3. Finally, though cross-disciplinary, commerce and management has nevertheless developed unique perspectives not found in neighboring disciplines. For example, management organization theory seeks to understand business organization issues and phenomena through aspects of sociology, psychology, economics, and other lines of thinking. Yet, sociological or other thinking is not directly applied to the topics under consideration, but rather management organization theory has evolved its own theoretical constructs, and it is these unique constructs that are applied both in research and practice.
This practical utility and theoretical validity not only serves the business world, but also promotes a deeper understanding of the essence of the issues in business administration from a unique academic perspective. In other words, the practical skills one acquires in the Faculty of Commerce and Management have a solid theoretical basis.

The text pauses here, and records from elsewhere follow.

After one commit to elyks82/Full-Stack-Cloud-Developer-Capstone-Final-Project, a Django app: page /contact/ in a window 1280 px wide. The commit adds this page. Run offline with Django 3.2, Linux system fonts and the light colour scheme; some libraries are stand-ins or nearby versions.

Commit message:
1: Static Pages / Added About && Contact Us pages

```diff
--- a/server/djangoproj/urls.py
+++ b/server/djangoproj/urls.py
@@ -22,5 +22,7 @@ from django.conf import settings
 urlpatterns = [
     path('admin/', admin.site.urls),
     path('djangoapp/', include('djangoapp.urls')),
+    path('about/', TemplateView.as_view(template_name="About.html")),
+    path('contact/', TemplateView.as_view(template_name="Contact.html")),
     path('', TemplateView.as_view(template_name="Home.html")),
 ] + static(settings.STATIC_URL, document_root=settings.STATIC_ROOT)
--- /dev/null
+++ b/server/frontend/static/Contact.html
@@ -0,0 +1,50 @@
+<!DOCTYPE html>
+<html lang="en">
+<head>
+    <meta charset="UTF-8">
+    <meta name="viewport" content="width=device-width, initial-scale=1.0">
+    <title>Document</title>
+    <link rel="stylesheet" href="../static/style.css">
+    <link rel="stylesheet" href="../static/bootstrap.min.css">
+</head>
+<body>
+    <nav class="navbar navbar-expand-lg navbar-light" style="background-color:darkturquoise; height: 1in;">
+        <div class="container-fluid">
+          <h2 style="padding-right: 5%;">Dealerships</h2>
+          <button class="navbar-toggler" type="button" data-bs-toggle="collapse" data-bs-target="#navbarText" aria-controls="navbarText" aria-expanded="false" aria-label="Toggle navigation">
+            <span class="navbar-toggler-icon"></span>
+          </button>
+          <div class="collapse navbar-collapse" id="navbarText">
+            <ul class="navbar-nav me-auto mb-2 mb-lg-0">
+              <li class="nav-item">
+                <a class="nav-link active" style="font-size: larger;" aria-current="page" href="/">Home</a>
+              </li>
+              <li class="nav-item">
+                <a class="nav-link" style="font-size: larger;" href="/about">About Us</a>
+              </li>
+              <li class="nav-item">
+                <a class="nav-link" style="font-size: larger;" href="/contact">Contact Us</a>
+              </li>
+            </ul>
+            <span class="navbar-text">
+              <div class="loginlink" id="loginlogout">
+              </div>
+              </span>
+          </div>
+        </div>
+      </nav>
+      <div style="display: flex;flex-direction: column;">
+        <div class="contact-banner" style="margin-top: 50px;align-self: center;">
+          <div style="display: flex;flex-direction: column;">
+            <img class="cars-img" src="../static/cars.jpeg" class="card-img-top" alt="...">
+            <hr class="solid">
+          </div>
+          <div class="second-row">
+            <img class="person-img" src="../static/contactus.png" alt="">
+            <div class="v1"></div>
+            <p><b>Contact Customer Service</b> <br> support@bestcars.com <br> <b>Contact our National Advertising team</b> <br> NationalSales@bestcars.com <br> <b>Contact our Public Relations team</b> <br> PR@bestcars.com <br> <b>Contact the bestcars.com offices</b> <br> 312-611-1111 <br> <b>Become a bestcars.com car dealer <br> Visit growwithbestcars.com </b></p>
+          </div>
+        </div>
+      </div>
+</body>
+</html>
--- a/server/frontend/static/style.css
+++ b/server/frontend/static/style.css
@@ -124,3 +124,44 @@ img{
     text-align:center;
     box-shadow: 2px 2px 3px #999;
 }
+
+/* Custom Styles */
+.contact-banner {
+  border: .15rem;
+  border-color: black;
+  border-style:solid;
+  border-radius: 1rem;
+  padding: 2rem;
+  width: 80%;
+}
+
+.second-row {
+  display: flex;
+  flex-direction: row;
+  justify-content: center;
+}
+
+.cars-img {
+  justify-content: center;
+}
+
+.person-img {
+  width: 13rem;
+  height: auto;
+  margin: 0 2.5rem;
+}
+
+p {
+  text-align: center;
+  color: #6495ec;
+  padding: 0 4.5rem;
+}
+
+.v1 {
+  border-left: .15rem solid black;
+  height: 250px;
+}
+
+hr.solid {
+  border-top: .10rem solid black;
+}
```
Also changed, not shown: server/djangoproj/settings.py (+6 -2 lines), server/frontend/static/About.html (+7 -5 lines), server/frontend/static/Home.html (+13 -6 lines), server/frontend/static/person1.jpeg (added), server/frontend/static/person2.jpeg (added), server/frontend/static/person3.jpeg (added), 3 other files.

In 1875, the Commercial Training School (Shoho-Koshujo) was established as a venue to learn “Commerce” (a “method” how to conduct business) in Owari-cho, Ginza, in central Tokyo. Arinori Mori and Eiichi Shibusawa, who developed a framework (basic structure) of the Japanese society in the Meiji era, founded it as what we call today a business school, recognizing that it is essential for the future development of Japanese economy and industry to learn modern corporate management, commerce and corporate environment systematically. The Commercial Training School changed its name to the Tokyo Higher Commercial School, the Tokyo University of Commerce, and eventually grew into the present Hitotsubashi University. We, the Faculty of Commerce and Management, with this proud tradition, have produced numerous professionals with the capability of transforming Japanese businesses and economic society from within. We also have engaged in evolving the study of commerce from practical science into a new realm of a more profound discipline.
Kazuhiro Tanaka, Dean,
Faculty of Commerce and Management,